Scalp acupuncture treatment for children's autism spectrum disorders: A systematic review and meta-analysis

Medicine (Baltimore). 2019 Mar;98(13):e14880. doi: 10.1097/MD.0000000000014880.


Background: Autism spectrum disorder (ASD) is a neurodevelopment disorder without definitive cure. Previous studies have provided evidences for efficacy and safety of scalp acupuncture in children with ASD. However, the efficacy of scalp acupuncture treatment (SAT) in children with ASD has not been evaluated systematically. The objective of this study is to evaluate the efficacy of SAT in children with ASD.

Methods: Information from 6 databases, including MEDLINE, EMBASE, Cochrane database, AMED, China National Knowledge Infrastructure, and Wanfang Data, were retrieved from the inception of each database from 1980 through September 2018. Randomized controlled trials evaluating the efficacy of SAT for patients with ASD were included. The primary outcome measures were the Childhood Autism Rating Scale (CARS) and Autism Behavior Checklist (ABC). The secondary outcome measures were Psychoeducational Profile (Third Edition) (PEP-3) scores. Risk of bias assessment and data synthesis were conducted with Review Manager 5.3 software. Methodological quality was assessed with the Cochrane risk of bias tool.

Results: Fourteen trials with 968 participants were conducted and 11 of the trials were suitable for meta-analysis. Compared with behavioral and educational interventions, SAT significantly decreased the overall CARS scores for children under 3 years old (mean difference (MD) = 3.08, 95% confidence interval (CI) [-3.96, -2.19], P < .001) and above 3 years old (MD = 5.29, 95% CI [-8.53, -2.06], P < .001), ABC scores (MD = 4.70, 95% CI [-6.94, -2.79], P < .001). Furthermore, SAT significantly improved PEP-3 scores in communication (MD = 3.61, 95% CI [2.85, 4.37], P < .001), physical ability (MD = 2.00, 95% CI [1.16, 2.84], P < .001), and behavior (MD = 2.76, 95% CI [1.80, 2.71], P < .001).

Conclusion: SAT may be an effective treatment for children with ASD. Given the heterogeneity and number of participants, randomized controlled trials of high quality and design are required before widespread application of this therapy.

Publication types

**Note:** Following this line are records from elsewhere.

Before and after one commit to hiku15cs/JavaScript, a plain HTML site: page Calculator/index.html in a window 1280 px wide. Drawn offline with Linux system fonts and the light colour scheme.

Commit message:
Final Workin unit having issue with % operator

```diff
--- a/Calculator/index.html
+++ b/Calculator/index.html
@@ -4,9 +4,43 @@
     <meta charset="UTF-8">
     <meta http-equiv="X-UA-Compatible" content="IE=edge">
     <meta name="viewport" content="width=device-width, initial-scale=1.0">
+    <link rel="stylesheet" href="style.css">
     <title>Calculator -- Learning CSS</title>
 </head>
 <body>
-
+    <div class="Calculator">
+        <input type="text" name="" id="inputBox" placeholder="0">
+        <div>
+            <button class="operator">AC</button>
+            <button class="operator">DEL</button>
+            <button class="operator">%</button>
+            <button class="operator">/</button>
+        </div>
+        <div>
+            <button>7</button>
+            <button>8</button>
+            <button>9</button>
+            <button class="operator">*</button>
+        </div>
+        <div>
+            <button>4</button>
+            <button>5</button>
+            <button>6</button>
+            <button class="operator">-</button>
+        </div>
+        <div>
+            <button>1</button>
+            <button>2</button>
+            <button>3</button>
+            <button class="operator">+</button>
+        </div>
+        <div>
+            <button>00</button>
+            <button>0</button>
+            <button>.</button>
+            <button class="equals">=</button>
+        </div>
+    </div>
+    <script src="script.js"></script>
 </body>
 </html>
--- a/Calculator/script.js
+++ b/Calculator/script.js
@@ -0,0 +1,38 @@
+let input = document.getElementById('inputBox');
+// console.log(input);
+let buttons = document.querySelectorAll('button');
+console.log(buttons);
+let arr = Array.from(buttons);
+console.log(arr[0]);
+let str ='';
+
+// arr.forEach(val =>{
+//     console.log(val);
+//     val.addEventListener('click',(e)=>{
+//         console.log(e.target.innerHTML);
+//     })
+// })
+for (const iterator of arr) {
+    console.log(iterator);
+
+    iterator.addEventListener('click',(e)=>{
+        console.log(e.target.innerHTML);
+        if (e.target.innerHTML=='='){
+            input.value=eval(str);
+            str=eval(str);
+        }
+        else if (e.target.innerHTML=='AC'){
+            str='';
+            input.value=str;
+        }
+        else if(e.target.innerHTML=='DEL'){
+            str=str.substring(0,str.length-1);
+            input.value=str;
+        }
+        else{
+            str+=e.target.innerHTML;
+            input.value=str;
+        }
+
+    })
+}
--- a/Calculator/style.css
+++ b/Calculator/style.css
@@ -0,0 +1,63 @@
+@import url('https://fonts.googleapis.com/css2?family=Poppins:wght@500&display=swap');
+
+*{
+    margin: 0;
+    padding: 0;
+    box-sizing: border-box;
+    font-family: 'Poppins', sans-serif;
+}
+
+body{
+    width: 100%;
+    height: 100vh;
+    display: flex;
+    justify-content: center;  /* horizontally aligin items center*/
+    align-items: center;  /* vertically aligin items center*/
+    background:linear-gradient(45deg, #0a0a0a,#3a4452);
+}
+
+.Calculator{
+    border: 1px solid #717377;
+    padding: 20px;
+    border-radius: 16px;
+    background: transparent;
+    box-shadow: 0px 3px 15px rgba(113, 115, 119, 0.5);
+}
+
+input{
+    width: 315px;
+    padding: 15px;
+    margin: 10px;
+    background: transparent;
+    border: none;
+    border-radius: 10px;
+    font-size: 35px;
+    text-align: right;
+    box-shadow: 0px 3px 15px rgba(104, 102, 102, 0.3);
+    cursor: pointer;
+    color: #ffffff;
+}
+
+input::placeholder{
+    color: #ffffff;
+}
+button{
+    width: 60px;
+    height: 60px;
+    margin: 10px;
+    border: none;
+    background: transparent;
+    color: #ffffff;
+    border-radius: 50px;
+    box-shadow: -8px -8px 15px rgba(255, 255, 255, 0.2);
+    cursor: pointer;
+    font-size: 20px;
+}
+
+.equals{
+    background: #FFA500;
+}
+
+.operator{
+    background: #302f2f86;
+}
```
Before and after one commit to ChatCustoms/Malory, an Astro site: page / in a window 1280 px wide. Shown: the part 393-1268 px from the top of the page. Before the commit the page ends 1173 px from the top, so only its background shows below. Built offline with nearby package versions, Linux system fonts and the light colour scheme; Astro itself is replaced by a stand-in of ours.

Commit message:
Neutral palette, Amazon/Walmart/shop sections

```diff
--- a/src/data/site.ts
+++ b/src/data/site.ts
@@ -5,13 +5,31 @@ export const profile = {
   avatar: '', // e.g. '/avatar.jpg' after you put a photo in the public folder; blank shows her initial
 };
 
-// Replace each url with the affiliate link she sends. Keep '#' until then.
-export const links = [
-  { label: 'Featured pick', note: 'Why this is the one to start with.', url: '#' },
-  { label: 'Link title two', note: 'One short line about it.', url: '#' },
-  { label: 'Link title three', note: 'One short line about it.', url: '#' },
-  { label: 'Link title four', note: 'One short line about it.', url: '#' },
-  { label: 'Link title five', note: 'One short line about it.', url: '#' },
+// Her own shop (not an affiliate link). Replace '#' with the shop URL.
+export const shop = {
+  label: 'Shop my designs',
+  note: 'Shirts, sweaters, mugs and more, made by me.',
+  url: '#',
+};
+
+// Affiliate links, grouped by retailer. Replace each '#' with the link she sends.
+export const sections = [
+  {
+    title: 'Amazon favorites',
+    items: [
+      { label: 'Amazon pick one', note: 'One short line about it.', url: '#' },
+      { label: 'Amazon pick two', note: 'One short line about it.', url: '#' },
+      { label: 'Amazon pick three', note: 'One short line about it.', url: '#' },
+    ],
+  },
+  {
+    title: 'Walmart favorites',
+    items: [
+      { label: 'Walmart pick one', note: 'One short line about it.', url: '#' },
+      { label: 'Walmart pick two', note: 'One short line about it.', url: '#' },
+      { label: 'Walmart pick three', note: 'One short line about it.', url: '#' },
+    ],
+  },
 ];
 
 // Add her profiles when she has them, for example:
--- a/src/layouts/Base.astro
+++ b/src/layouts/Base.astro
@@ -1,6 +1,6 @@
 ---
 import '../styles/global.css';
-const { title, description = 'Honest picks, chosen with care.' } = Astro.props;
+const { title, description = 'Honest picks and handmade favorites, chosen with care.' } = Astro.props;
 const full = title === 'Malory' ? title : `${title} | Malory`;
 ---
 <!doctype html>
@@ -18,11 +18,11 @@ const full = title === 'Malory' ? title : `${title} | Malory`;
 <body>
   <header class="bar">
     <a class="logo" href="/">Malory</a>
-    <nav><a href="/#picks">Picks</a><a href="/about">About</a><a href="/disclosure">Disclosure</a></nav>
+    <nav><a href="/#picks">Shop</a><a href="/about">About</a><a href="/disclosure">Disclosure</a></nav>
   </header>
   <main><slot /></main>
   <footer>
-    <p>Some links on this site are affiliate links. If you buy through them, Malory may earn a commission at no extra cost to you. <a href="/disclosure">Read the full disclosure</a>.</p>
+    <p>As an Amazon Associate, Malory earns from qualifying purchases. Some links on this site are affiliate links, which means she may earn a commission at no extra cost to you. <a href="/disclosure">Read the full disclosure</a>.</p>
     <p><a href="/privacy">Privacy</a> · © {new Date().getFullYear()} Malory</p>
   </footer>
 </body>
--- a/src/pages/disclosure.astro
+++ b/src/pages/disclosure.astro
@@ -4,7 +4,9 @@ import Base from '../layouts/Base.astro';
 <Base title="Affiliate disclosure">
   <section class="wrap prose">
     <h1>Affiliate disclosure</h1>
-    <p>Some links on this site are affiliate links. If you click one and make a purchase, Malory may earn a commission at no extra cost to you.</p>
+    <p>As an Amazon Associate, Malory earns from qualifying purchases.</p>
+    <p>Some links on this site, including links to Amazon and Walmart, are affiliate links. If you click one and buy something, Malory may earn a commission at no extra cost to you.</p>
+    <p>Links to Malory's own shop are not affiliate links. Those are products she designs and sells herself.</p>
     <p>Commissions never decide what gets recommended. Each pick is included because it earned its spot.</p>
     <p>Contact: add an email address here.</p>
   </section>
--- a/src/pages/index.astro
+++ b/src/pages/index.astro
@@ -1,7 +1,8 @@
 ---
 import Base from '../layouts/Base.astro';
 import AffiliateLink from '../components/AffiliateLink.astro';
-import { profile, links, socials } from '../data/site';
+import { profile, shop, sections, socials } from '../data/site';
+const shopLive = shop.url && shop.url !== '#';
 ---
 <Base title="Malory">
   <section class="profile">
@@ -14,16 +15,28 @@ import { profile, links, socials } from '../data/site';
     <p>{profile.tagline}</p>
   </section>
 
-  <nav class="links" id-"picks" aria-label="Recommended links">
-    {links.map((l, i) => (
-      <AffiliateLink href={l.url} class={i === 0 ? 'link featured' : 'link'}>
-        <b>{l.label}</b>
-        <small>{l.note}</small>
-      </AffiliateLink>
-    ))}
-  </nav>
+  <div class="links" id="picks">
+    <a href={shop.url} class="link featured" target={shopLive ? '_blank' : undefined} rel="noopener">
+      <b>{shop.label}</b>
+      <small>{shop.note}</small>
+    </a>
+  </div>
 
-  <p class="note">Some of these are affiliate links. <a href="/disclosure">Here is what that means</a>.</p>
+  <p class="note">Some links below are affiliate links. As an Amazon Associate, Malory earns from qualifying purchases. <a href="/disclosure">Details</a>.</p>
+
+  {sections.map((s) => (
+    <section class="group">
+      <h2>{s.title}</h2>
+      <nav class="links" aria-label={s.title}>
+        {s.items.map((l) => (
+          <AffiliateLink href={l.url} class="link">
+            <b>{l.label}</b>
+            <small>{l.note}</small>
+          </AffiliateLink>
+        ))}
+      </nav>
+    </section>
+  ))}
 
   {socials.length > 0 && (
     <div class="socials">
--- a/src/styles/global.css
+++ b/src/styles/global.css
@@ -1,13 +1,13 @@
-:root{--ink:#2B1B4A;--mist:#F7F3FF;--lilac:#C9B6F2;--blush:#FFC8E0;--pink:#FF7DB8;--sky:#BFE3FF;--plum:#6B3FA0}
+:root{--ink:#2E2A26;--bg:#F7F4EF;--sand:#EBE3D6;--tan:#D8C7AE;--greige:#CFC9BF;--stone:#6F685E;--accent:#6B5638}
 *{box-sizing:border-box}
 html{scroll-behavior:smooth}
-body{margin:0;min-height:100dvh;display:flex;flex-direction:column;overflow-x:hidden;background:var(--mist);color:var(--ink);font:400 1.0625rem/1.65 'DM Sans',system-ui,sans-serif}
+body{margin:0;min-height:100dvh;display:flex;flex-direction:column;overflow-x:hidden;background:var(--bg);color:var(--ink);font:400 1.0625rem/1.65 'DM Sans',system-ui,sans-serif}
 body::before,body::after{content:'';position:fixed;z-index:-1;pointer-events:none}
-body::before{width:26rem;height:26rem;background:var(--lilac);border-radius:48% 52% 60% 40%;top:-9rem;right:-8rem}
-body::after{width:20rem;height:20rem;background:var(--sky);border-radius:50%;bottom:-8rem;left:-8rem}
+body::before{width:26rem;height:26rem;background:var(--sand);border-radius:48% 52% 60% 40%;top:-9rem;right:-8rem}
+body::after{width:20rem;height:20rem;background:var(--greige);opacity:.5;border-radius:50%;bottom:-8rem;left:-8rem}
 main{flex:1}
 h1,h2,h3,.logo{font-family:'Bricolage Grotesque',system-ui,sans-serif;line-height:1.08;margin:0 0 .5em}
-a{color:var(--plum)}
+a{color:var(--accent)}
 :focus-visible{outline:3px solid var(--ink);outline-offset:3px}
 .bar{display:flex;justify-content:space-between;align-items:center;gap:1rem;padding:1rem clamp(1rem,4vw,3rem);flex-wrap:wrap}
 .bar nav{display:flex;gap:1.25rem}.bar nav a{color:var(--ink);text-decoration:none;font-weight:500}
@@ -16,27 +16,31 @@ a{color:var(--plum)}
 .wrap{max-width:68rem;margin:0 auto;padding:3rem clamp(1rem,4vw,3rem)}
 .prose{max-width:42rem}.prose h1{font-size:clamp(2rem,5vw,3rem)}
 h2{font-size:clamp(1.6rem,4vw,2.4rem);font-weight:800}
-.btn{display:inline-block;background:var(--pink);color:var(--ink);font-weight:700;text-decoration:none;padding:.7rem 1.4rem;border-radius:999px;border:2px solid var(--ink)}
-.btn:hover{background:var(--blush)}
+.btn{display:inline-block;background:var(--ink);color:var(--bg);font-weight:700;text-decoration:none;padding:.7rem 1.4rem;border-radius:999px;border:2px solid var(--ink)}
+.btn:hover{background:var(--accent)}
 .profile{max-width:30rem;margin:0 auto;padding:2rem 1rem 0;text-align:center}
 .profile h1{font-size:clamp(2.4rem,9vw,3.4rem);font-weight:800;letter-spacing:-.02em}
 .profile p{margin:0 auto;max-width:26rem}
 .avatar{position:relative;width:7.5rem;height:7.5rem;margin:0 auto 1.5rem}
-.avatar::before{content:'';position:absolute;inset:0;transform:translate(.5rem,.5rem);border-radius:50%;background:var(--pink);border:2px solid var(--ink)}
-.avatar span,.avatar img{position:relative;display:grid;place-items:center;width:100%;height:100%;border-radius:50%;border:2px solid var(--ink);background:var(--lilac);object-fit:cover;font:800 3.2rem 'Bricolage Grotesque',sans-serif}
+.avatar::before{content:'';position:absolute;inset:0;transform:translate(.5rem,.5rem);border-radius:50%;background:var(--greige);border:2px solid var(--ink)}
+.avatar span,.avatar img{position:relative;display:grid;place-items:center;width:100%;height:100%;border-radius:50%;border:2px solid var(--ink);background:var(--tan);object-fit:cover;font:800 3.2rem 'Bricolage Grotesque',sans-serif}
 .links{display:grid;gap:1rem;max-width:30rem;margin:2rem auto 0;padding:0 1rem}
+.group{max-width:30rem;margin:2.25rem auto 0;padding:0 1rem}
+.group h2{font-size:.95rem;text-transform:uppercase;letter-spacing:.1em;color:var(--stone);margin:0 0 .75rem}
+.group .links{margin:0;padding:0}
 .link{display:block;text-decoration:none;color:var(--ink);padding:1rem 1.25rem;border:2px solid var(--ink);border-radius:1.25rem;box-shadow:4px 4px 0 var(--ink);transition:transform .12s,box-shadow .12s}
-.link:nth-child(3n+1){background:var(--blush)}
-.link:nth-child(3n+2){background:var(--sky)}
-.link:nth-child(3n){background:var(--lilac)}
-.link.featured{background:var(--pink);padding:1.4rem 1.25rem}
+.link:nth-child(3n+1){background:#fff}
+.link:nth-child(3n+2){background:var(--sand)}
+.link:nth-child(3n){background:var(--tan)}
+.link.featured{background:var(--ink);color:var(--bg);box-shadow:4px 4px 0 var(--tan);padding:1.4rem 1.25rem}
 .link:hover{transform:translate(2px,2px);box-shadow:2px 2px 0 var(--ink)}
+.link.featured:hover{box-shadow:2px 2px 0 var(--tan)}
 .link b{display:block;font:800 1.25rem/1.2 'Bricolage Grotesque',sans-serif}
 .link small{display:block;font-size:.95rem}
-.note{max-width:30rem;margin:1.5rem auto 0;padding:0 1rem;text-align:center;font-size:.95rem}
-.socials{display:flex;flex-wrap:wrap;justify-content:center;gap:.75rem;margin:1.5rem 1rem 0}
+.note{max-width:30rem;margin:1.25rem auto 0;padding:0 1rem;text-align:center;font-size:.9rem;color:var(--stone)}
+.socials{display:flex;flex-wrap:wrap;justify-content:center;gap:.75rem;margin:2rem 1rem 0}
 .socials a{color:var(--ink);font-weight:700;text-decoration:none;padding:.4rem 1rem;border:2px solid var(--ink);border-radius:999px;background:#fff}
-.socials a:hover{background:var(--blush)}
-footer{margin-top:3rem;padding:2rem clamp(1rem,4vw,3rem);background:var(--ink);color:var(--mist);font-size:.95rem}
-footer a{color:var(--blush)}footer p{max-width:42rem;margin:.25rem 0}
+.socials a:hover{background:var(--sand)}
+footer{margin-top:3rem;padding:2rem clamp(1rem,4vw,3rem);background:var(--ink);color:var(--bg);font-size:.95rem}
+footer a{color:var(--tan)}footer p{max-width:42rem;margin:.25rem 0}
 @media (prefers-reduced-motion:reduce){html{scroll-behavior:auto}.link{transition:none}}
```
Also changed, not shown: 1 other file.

  • Comparative Study
  • Meta-Analysis
  • Systematic Review

MeSH terms

  • Acupuncture Therapy / methods*
  • Autism Spectrum Disorder / epidemiology
  • Autism Spectrum Disorder / therapy*
  • Bias
  • Child
  • Child, Preschool
  • Female
  • Humans
  • Infant
  • Male
  • Randomized Controlled Trials as Topic
  • Risk Assessment
  • Scalp / innervation*
  • Scalp / physiology
  • Treatment Outcome